MARCO COLLARETA was born in Merano (BZ) on 8 March 1952. He graduated in 1975 from the University of Pisa with a thesis on the history of art criticism. He was a researcher at the Scuola Normale Superiore of Pisa from 1980 to 1993; associate professor at the University of Udine from 1993 to 1997 and at the Scuola Normale Superiore of Pisa from 1997 to 2002; full professor at the University of Bergamo from 2002 to 2008. Since 2008 he has been teaching as full professor at the University of Pisa. His research interests focus on European art between the Late Middle Ages and the early modern era, with contributions relating to the history of the arts system, the birth of the artist’s biography, and the technical and stylistic aspects of the history of sculpture and goldsmith’s art.

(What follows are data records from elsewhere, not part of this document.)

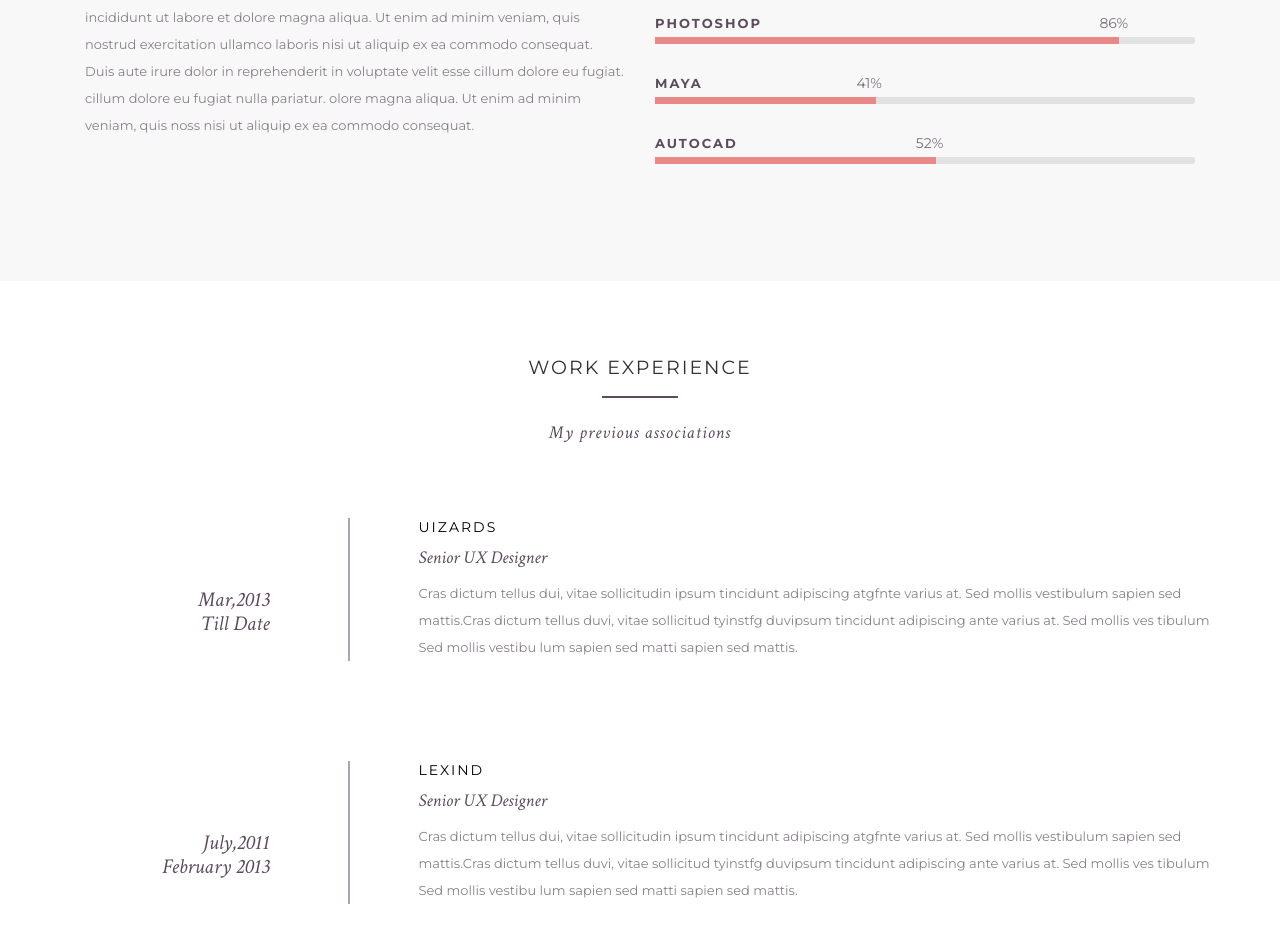
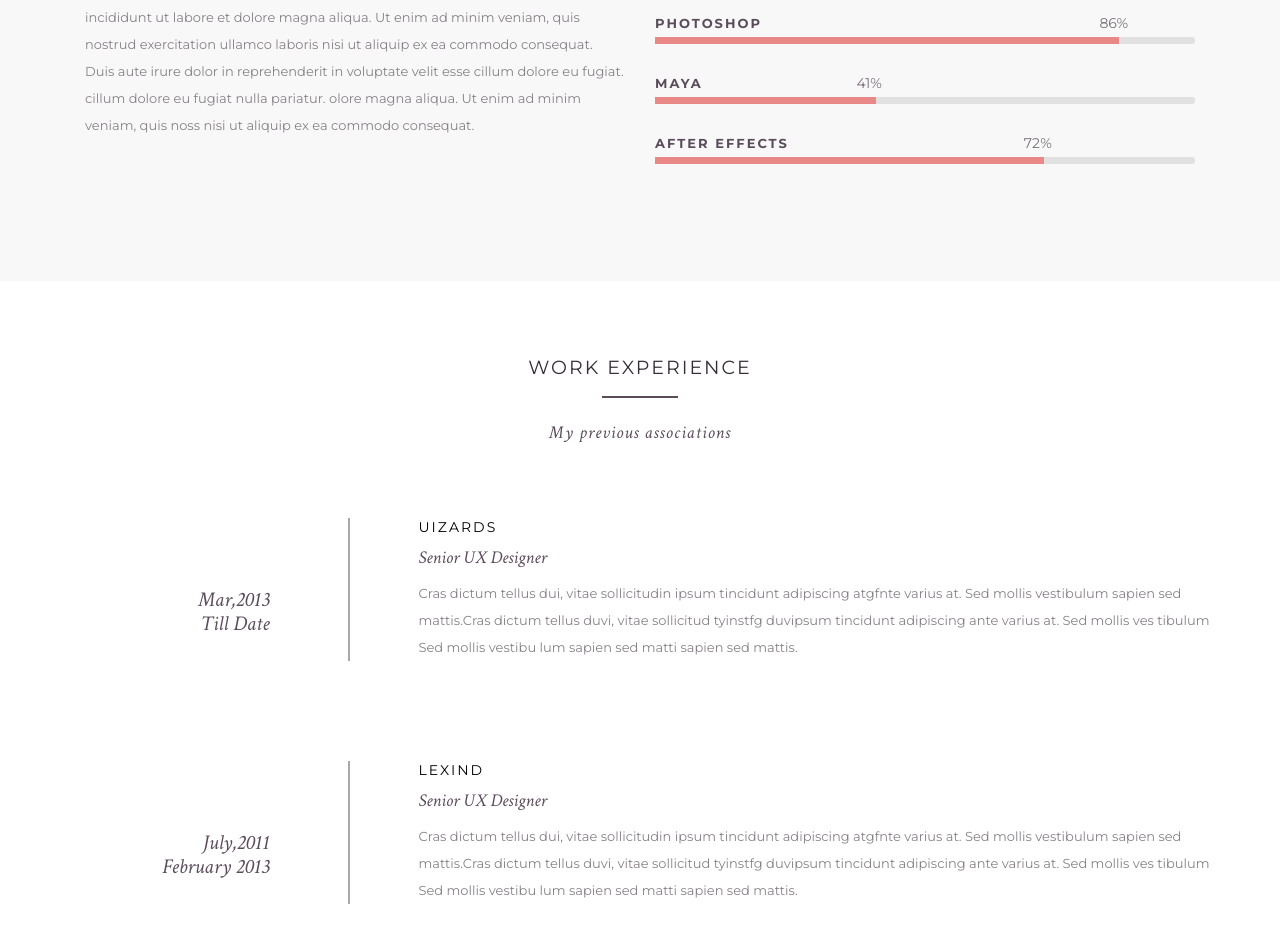
Before and after one commit to sauravsynapse/debosmitawebsite, a plain HTML site: page Debo Website/index.html in a window 1280 px wide. Shown: the part 1803-2730 px from the top of the page. Drawn offline with nearby package versions, Linux system fonts and the light colour scheme; some packages are replaced by stand-ins of ours; a script that the page names is missing.

Commit message:
Add files via upload

```diff
--- a/Debo Website/index.html
+++ b/Debo Website/index.html
@@ -147,8 +147,8 @@ mod tempor incididunt ut labore et dolore magna aliqua. Ut enim ad minim veniam,
                     <div class="skill-bar-percent"></div>
                 </div> <!-- End Skill Bar -->
 
-                <div class="skillbar clearfix " data-percent="52%">
-                    <div class="skillbar-title"><span>Autocad</span></div>
+                <div class="skillbar clearfix " data-percent="72%">
+                    <div class="skillbar-title"><span>After Effects</span></div>
                     <div class="skillbar-bar"></div>
                     <div class="skill-bar-percent"></div>
                 </div> <!-- End Skill Bar -->
```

Donatello. The Renaissance

This short paper consists of a review of the exhibition Donatello. Il Rinascimento, held in Florence from March 19 to July 31 2022, and of its catalog. After a brief profile of the great sculptor’s critical fortune, the paper gives an account of the extensive essay that frames the exhibition and the publishing initiative, of the different sections of the exhibition and catalog, and of the files accompanying the objects on display. The excellent judgment expressed in this review is motivated by the soundness of the general project and by its ability to stimulate questions from the more or less educated user. In particular, the methodological approach exploited by the curator Francesco Caglioti and his collaborators Laura Cavazzini, Aldo Galli and Neville Rowley is emphasized.

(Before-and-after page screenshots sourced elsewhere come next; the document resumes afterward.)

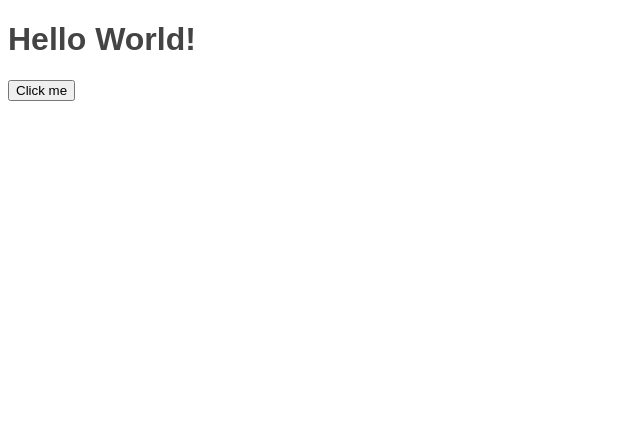
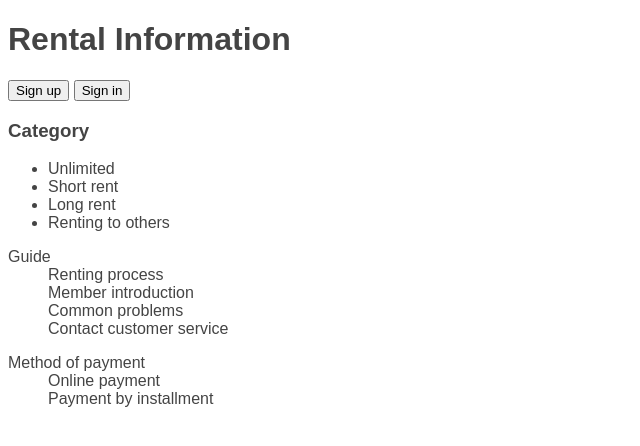
Before and after one commit to goldironhack/IH-Project-2018-5ae1408869a1d90014344e39_webapp_phase1, a plain HTML site: page index.html in a window 1280 px wide. Shown: the whole page, without its empty margins (0-640 px from the left). Drawn offline with Linux system fonts and the light colour scheme.

Commit message:
Automatic commit. Done before go to queltrics

```diff
--- a/index.html
+++ b/index.html
@@ -2,14 +2,41 @@
 <html lang="en">
 <head>
     <meta charset="UTF-8">
-    <title></title>
+    <meta name="keywords" content="rental information,safe,affordable,the NYU Stern School of Business,New York">
+    <meta name="description" content="Are you worried about not having a room? If you want a safe and affordable district to live in near the NYU Stern School of Business, just come here and you will find all what you want.">
+    <title>Rental Information</title>
     <link rel="stylesheet" href="style.css">
 </head>
 <body>
     <div class="container">
-        <h1>Hello World!</h1>
-        <button id="btn">Click me</button>
+        <h1>Rental Information</h1>
+        <button id="btn">Sign up</button>
+        <button id="btn">Sign in</button>
     </div>
     <script src="index.js"></script>
+
+    <h3>Category</h3>
+    <ul>
+        <li>Unlimited</li>
+        <li>Short rent</li>
+        <li>Long rent</li>
+        <li>Renting to others</li>
+    </ul>
+
+    <dl>
+        <dt>Guide</dt>
+        <dd>Renting process</dd>
+        <dd>Member introduction</dd>
+        <dd>Common problems</dd>
+        <dd>Contact customer service</dd>
+    </dl>
+
+    <dl>
+        <dt>Method of payment</dt>
+        <dd>Online payment</dd>
+        <dd>Payment by installment</dd>
+    </dl>
+
+
 </body>
 </html>
```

DANIELA RUCCO holds a PhD and is currently an expert in contemporary art history, methodology of research and teaching at the Department of Cultural Heritage of the University of Salento. The main interests of the artistic research, started in 2009, are focused on the study of the southern art of the nineteenth and twentieth century with particular regard to the Neapolitan sculpture for what concerns the monographic publication dedicated to Raffaele Belliazzi (1935-1917) and the figurative arts of Terra d’Otranto with particular reference to the investigations related to the Salento-born Stanislao Sidoti (1837-1922). Her publications are also dedicated to some of the most influential artists of the late 20th century. She has participated in seminars and conferences of national importance.

On the sidelines of the recent exhibition in Lecce. Reflections on the sculptural production of Francesco De Matteis, drawing from contexts of Salento and Neapolitan area

The personality of Francesco De Matteis, sculptor, interior decorator, plasticizer and caricaturist from Salento, emerges from oblivion in the first anthological exhibition Francesco De Matteis. 1852-1917, set up in the spaces of the Historical Museum of Lecce (MUST). The project was born from the need to start drafting a first systematic and monographic reorganization of De Matteis’ artistic production. The artist from Salento trained at the workshop of Achille De Lucrezi in Lecce and worked on clay in local pottery factories, mainly in the laboratories of the Manufacture Paladini di San Pietro in Lama. The young De Matteis, like the other artists, lived in Lecce the fervor and cultural ferments of the post-unification era. On 5 February 1877 he began attending the Royal Institute of Fine Arts in Naples. He was admitted to the class of sculpture of Tommaso Solari and continued to update on small-format works, Drawing inspiration from the attendance with the eclecticism of the Neapolitan artistic environment and developing a production of sculpture of such a level to be counted among the most deserving of the panorama of southern sculpture of the late nineteenth and early twentieth centuries.